Difference listings:
◆ ◆ ◆ ◆

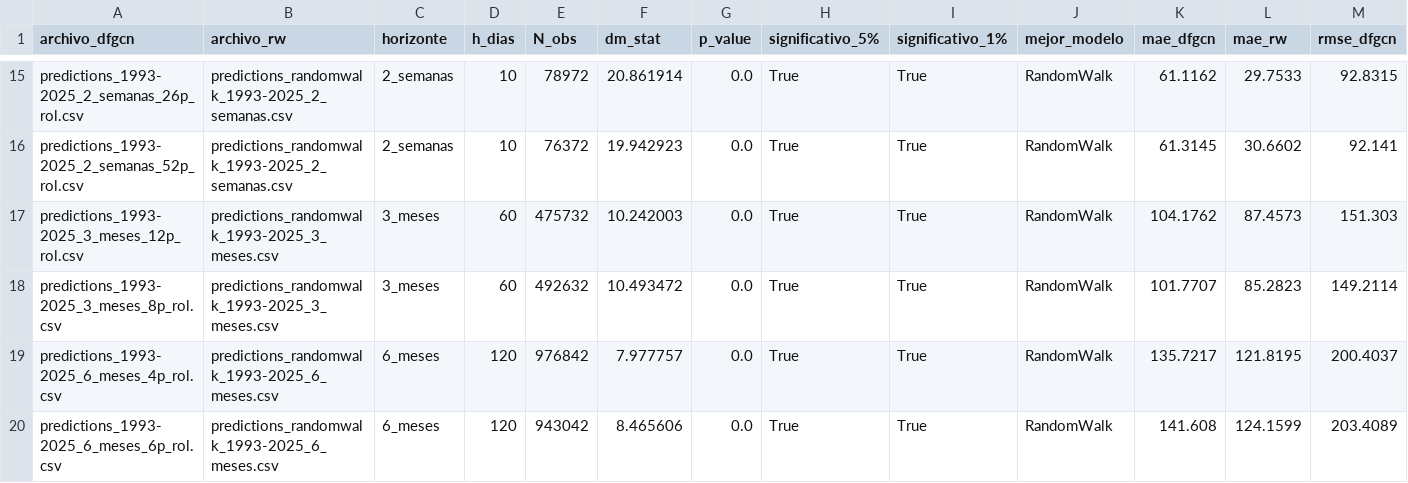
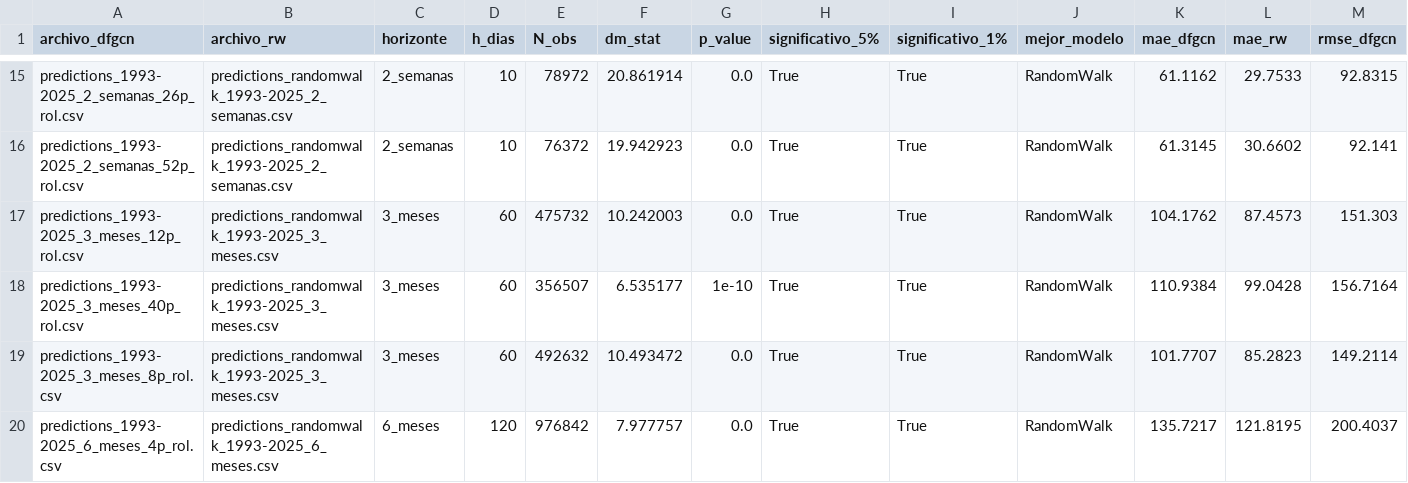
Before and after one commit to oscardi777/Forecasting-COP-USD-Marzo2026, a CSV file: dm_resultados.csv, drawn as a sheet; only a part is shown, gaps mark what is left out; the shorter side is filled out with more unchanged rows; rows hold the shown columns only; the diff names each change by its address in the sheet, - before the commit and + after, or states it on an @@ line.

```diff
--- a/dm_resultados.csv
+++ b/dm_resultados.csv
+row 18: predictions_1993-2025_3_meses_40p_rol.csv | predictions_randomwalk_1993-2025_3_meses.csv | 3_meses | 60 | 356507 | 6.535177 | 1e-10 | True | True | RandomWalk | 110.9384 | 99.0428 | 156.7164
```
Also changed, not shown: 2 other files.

◆ ◆ ◆ ◆

Work to complete –
Each entry above should be printed again word for word, with any picture dropped.

Expected output –
Before and after one commit to oscardi777/Forecasting-COP-USD-Marzo2026, a CSV file: dm_resultados.csv, drawn as a sheet; only a part is shown, gaps mark what is left out; the shorter side is filled out with more unchanged rows; rows hold the shown columns only; the diff names each change by its address in the sheet, - before the commit and + after, or states it on an @@ line.

```diff
--- a/dm_resultados.csv
+++ b/dm_resultados.csv
+row 18: predictions_1993-2025_3_meses_40p_rol.csv | predictions_randomwalk_1993-2025_3_meses.csv | 3_meses | 60 | 356507 | 6.535177 | 1e-10 | True | True | RandomWalk | 110.9384 | 99.0428 | 156.7164
```
Also changed, not shown: 2 other files.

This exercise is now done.